My favorite quality of the module was in it's balance of power. In the early portion of the adventure the players face off against dimwitted creatures like goblins, dogs and desert bandits. The PCs plowed through their enemies with little trouble. The buildup of confidence early on led to near fatal mistakes toward the end of the adventure, as the enemies increased in difficulty and intelligence. The over confident PCs fell victim to ambushes and dirty tactics as the goblins and dogs were replaced with gnolls, hobgoblins and the Orc Boss: Bort Blacklungs.

Of course my wife ducks out of the picture! At least you can see the sock she's knitting for me on the left!

Through some quick thinking and lucky rolls (my big bad orc rolled four fours in a row on his attack rolls!) the party managed to get through with a few near-death situations but no casualties. Barkis, the dwarf cleric was downed in two shots of the big orc's axes, a mere three hit points from the grave when Ragnar stepped in to defend his fallen ally. The lizardman alchemist took hit after hit to protect the fading clergyman until their mousefolk paladin Sorren positioned himself next to Bort and struck the killing blow.

My favorite event of the night occurred after the bandit leader was slain. The party decided that they could not leave without checking the one room they didn't open. You know... the room that was barred shut with a clear warning message painted upon the door. The very room even the bandit leader refused to enter... That's the room they wanted to check. Well, everyone but the wizard Mort. He thought it was a dumb idea and stayed behind.

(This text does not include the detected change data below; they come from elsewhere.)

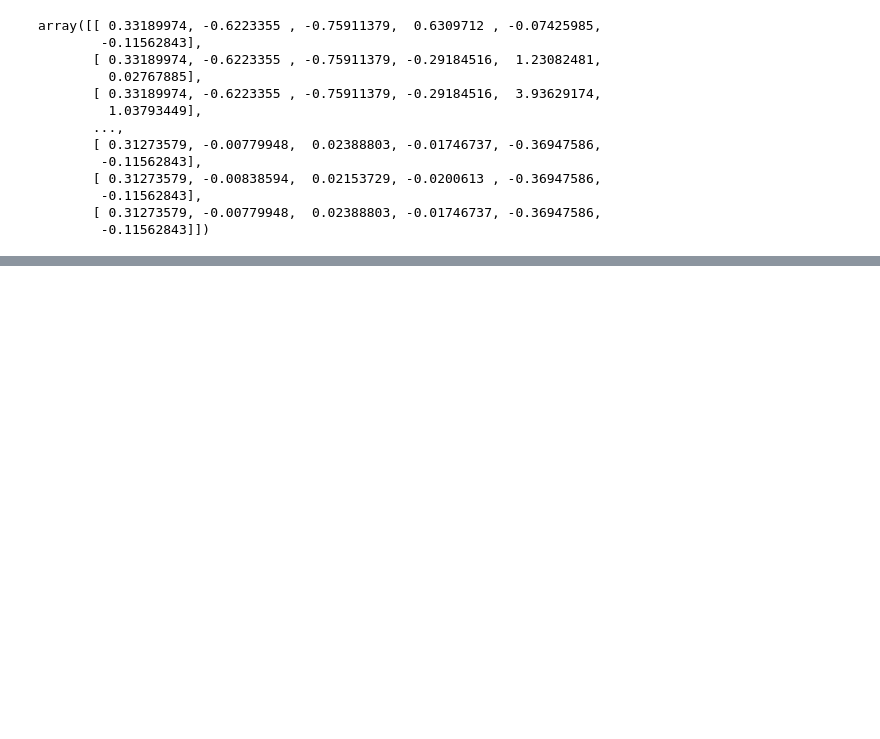
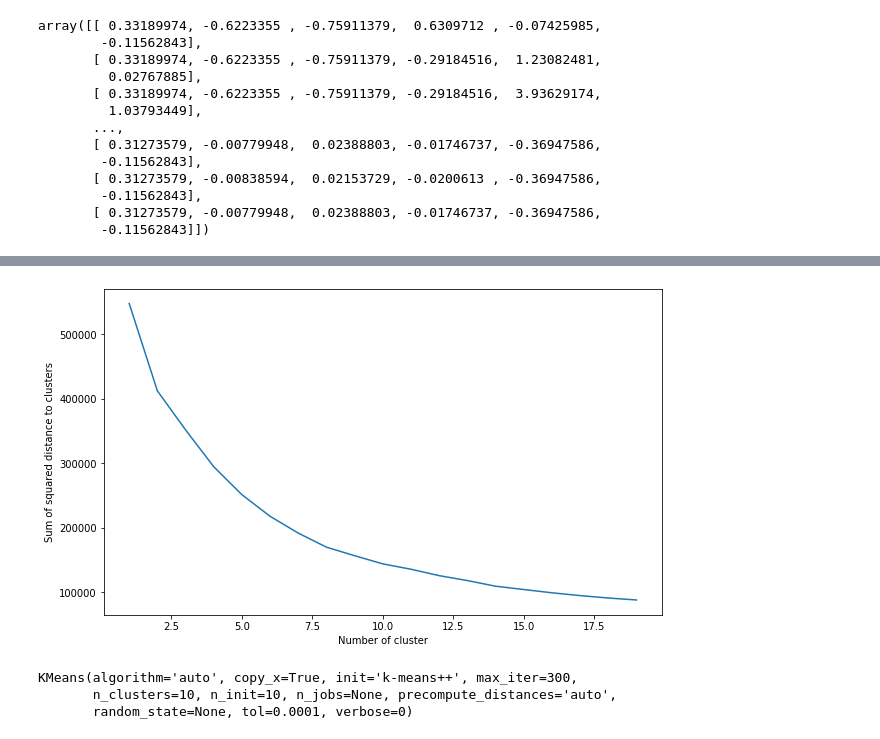
Before and after one commit to jmlasalle/water-risk-classification, a Jupyter notebook: Modeling.ipynb, the cells around one changed output, grey strips where cells are left out. Drawn from its saved outputs; the diff is of its cells as text; code cells hidden in the pictures; blank space fills up the shorter version.

```diff
--- a/Modeling.ipynb
+++ b/Modeling.ipynb
@@ -192,0 +209,4 @@ dtype: int64
+# %%
+depletion_cols = ['bws_raw', 'bwd_raw', 'iav_raw', 'sev_raw', 'gtd_raw', 'mean_infant_mort', 'mean_light', 'pop_density']
+depletion_risk = imputed_DF[depletion_cols].copy()
+depletion_risk.head()
@@ -192,0 +220,3 @@ dtype: int64
+# %%
+depletion_scaled = scaler.fit_transform(depletion_risk)
+depletion_scaled
@@ -192,0 +237,19 @@ dtype: int64
+# %%
+sse = {}
+for k in range(1, 20):
+    kmeans = KMeans(n_clusters=k, max_iter=1000).fit(depletion_scaled)
+    sse[k] = kmeans.inertia_
+plt.figure()
+plt.plot(list(sse.keys()), list(sse.values()))
+plt.xlabel("Number of cluster")
+plt.ylabel("Sum of squared distance to clusters")
+plt.show()
+# %% [output]
+[figure, added]
+# %%
+kmeans = KMeans(n_clusters = 10)
+kmeans.fit(depletion_scaled)
+# %% [output]
+KMeans(algorithm='auto', copy_x=True, init='k-means++', max_iter=300,
+       n_clusters=10, n_init=10, n_jobs=None, precompute_distances='auto',
+       random_state=None, tol=0.0001, verbose=0)
```
Also changed, not shown: parts of 25 cells of this notebook, 3 other files.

While they weren't struggling, the PCs were definitely injured by the skeletal champion in the room. His ability to channel negative energy hit all of them at once, and his damage resistance to all but bludgeoning weapons did not help the party of sword and rapier wielding melee artists. After a few rounds of combat, Mort decided to leave the dungeon entirely. While passing the room he casually cast disrupt undead, scoring the killing blow with almost no effort, leaving the battered party speechless.

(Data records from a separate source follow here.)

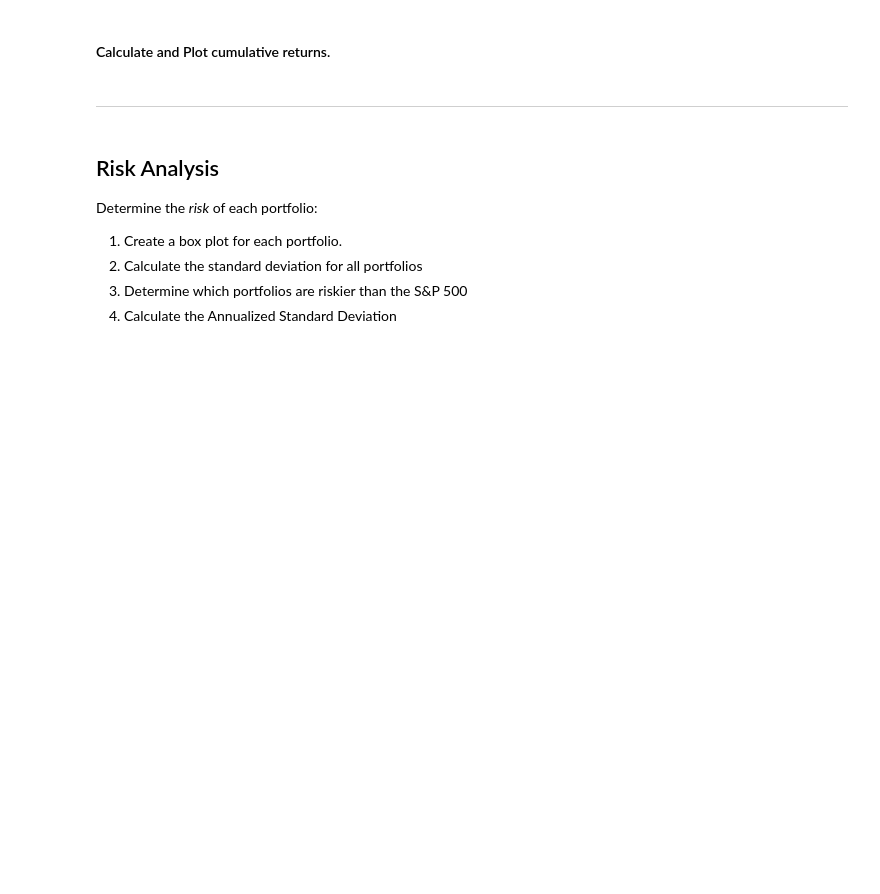
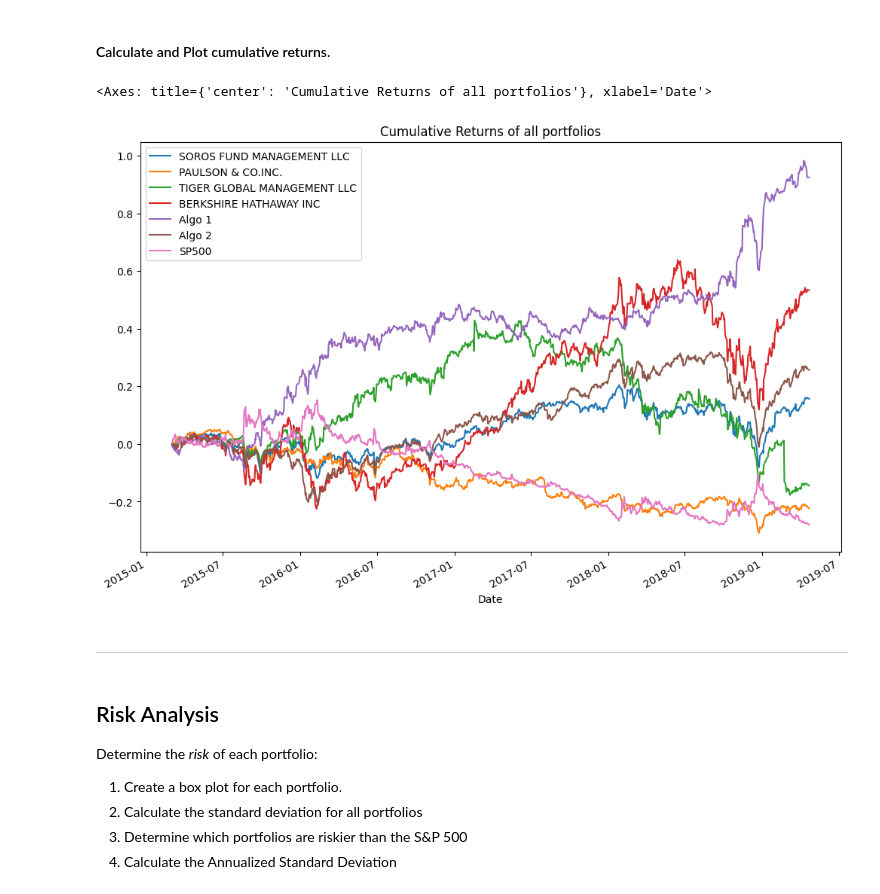
Before and after one commit to quobebrew/Challenge-4, a Jupyter notebook: whale_analysis.ipynb, the cells around one changed output. Cells and saved outputs as stored; diff of their text form; code cells hidden in the pictures; blank space fills up the shorter version.

```diff
--- a/whale_analysis.ipynb
+++ b/whale_analysis.ipynb
@@ -268,8 +281,14 @@ In this section, you will calculate and visualize performance and risk metrics f
 #### Calculate and Plot cumulative returns.
 # %%
 # Calculate cumulative returns of all portfolios
+cumulative_returns = (1 + combined_daily_returns_df).cumprod() - 1
+cumulative_returns
 
 # Plot cumulative returns
+cumulative_returns.plot(figsize=(12,8),title="Cumulative Returns of all portfolios")
+# %% [output]
+<Axes: title={'center': 'Cumulative Returns of all portfolios'}, xlabel='Date'>
+[figure, added]
 # %% [markdown]
 ---
 # %% [markdown]
```
Also changed, not shown: parts of 46 cells of this notebook.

While the bulk of the module's content is finished, I still want to add a bit of flavor. My wife is currently making illustrations and I have a few tweaks to make. For example I discovered that this sentence looks fine on paper...

The saloon's patrons are rambunctious but mostly harmless local miners.

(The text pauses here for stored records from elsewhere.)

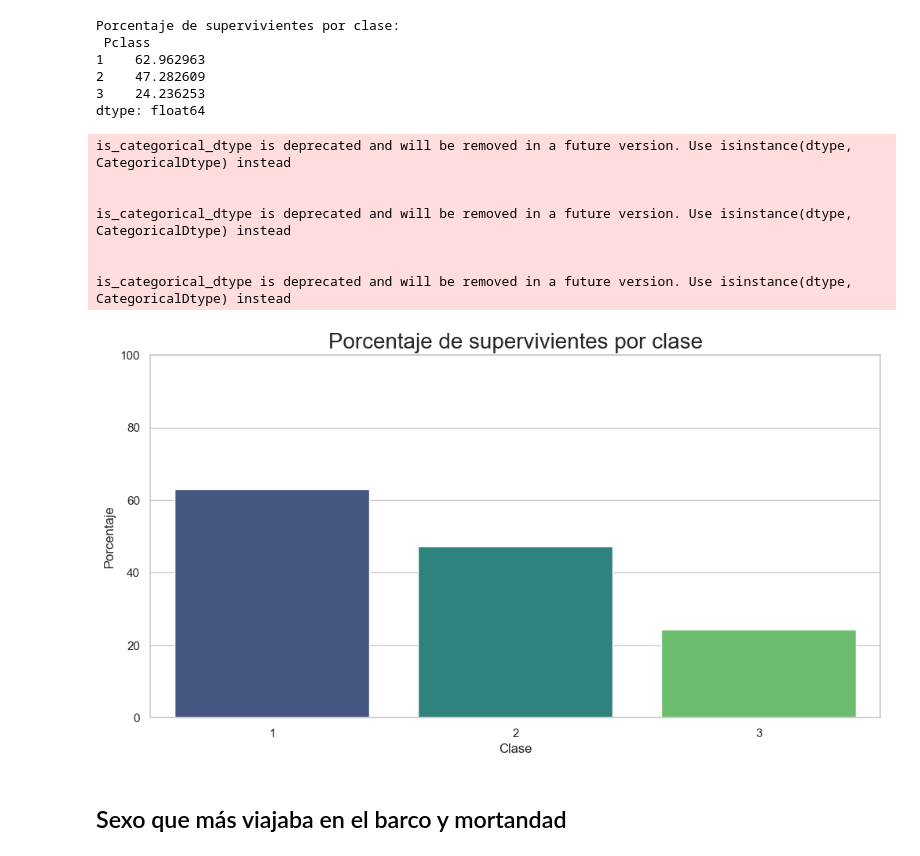
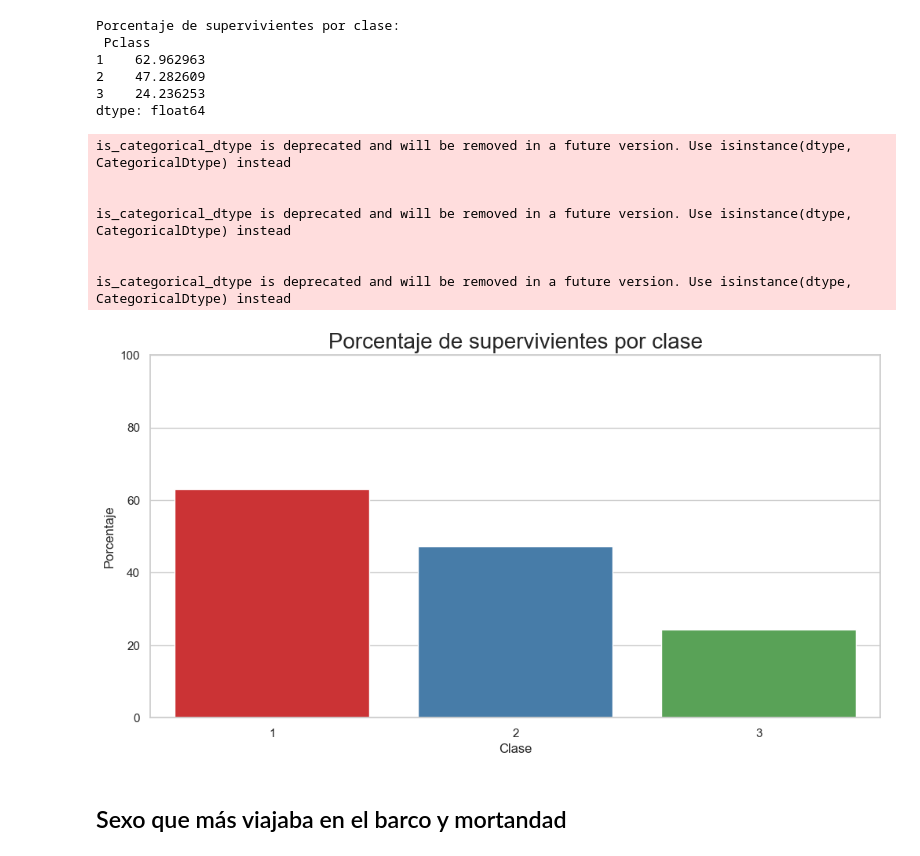
Before and after one commit to JavierMunBall/Titanic, a Jupyter notebook: Ejercicio Titanic Javier Muñoz.ipynb, the cells around one changed output. Drawn from its saved outputs; the diff is of its cells as text; code cells hidden in the pictures.

```diff
--- a/Ejercicio Titanic Javier Muñoz.ipynb
+++ b/Ejercicio Titanic Javier Muñoz.ipynb
@@ -259,23 +249,23 @@ dtype: float64
 # %%
 plt.figure(figsize=(12, 6))
 sns.set(style="whitegrid")
-sns.barplot(x=porcentaje_supervivientes.index, y=porcentaje_supervivientes, palette="viridis")
+sns.barplot(x=porcentaje_supervivientes.index, y=porcentaje_supervivientes, palette="Set1")
 plt.title('Porcentaje de supervivientes por clase', size=20)
 plt.xlabel('Clase')
 plt.ylabel('Porcentaje')
 
 plt.ylim(0, 100)
 
 plt.show();
 # %% [output]
 is_categorical_dtype is deprecated and will be removed in a future version. Use isinstance(dtype, CategoricalDtype) instead
 
 
 is_categorical_dtype is deprecated and will be removed in a future version. Use isinstance(dtype, CategoricalDtype) instead
 
 
 is_categorical_dtype is deprecated and will be removed in a future version. Use isinstance(dtype, CategoricalDtype) instead
-[figure, old version]
+[figure, new version]
 # %% [markdown]
 ## Sexo que más viajaba en el barco y mortandad
 # %%
```
Also changed, not shown: parts of 2 cells of this notebook.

The PCs interpreted it a bit differently and hilarity ensued... 
The saloon's patrons are rambunctious but mostly harmless local minors.

Well, I still didn't get to touch on a certain topic I've been wanting to, I hope to get it out by tomorrow if I find the time.

Good Gaming and Goodnight!

Saturday, March 3, 2012

It's so late!

Ugh, it's 5am on Saturday and I JUST finished up today's adventure. It probably would have been finished earlier but I went to this art collaboration event called "Philly Works" yesterday with my better half instead of working on the game.

I'm not complaining mind you, we had veggie-sausages, sauerkraut, beer and giant pretzels. Plus the place was some ultra-cool bar in Northern Liberties. It's not really my scene but it's nice to change things up every once in a while. (really, I'm looking for an opposite version of the phrase "slumming it")

Anyway, I'm off to bed. I need to be up in time for people to show up at noon. I had a big post planned for today but it looks like I may have to put it off for late tonight or tomorrow.